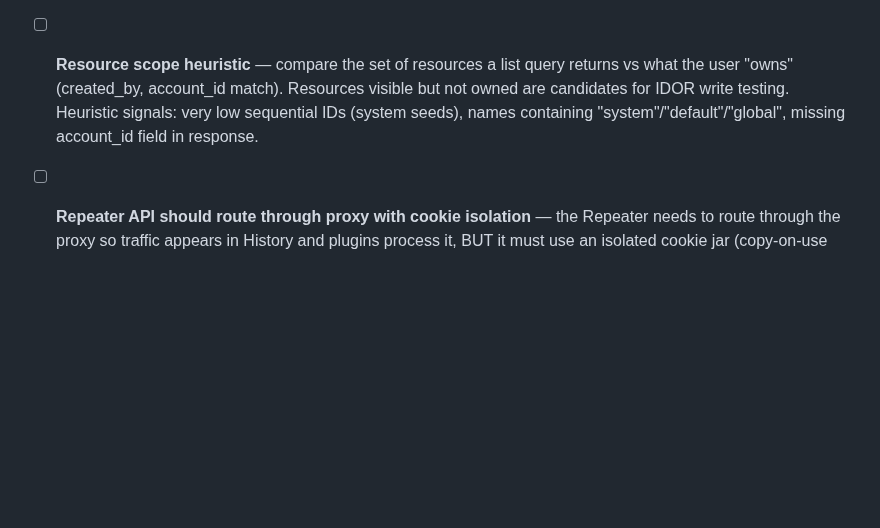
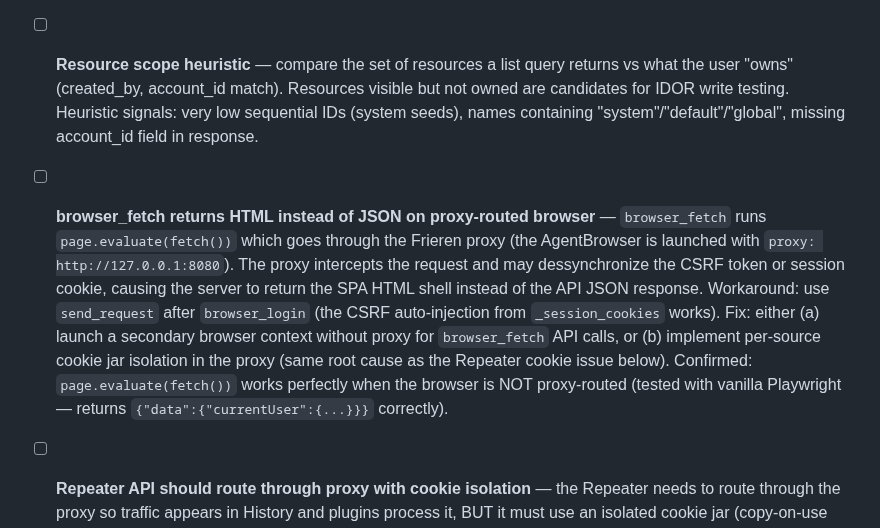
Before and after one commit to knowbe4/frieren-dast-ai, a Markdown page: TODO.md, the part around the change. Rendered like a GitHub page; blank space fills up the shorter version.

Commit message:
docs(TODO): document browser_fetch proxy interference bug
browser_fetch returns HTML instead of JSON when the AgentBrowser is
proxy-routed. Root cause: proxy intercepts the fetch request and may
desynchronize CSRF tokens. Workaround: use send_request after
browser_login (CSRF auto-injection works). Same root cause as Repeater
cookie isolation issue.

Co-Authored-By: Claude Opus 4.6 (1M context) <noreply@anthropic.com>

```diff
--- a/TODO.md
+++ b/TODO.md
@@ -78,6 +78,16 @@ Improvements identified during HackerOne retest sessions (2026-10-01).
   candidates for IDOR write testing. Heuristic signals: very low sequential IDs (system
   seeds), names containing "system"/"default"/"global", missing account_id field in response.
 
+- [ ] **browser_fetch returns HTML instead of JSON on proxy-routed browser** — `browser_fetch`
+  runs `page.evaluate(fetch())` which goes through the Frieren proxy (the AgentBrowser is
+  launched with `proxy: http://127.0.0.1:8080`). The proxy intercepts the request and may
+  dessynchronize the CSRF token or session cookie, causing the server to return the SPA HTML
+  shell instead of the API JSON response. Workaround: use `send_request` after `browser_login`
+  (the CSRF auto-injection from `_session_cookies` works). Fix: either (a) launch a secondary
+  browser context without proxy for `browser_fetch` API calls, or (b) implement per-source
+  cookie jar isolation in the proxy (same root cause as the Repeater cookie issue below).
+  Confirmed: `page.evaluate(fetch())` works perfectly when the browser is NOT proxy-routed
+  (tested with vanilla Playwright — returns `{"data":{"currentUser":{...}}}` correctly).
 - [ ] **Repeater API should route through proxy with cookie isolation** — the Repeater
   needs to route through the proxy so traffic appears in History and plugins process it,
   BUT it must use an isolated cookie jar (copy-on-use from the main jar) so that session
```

____

**PROBLEM DETAILS:** Please copy each line of the material that has the string "returns" somewhere in it.

**COMPLETED TASK:**
browser_fetch returns HTML instead of JSON when the AgentBrowser is
+- [ ] **browser_fetch returns HTML instead of JSON on proxy-routed browser** — `browser_fetch`
+  (tested with vanilla Playwright — returns `{"data":{"currentUser":{...}}}` correctly).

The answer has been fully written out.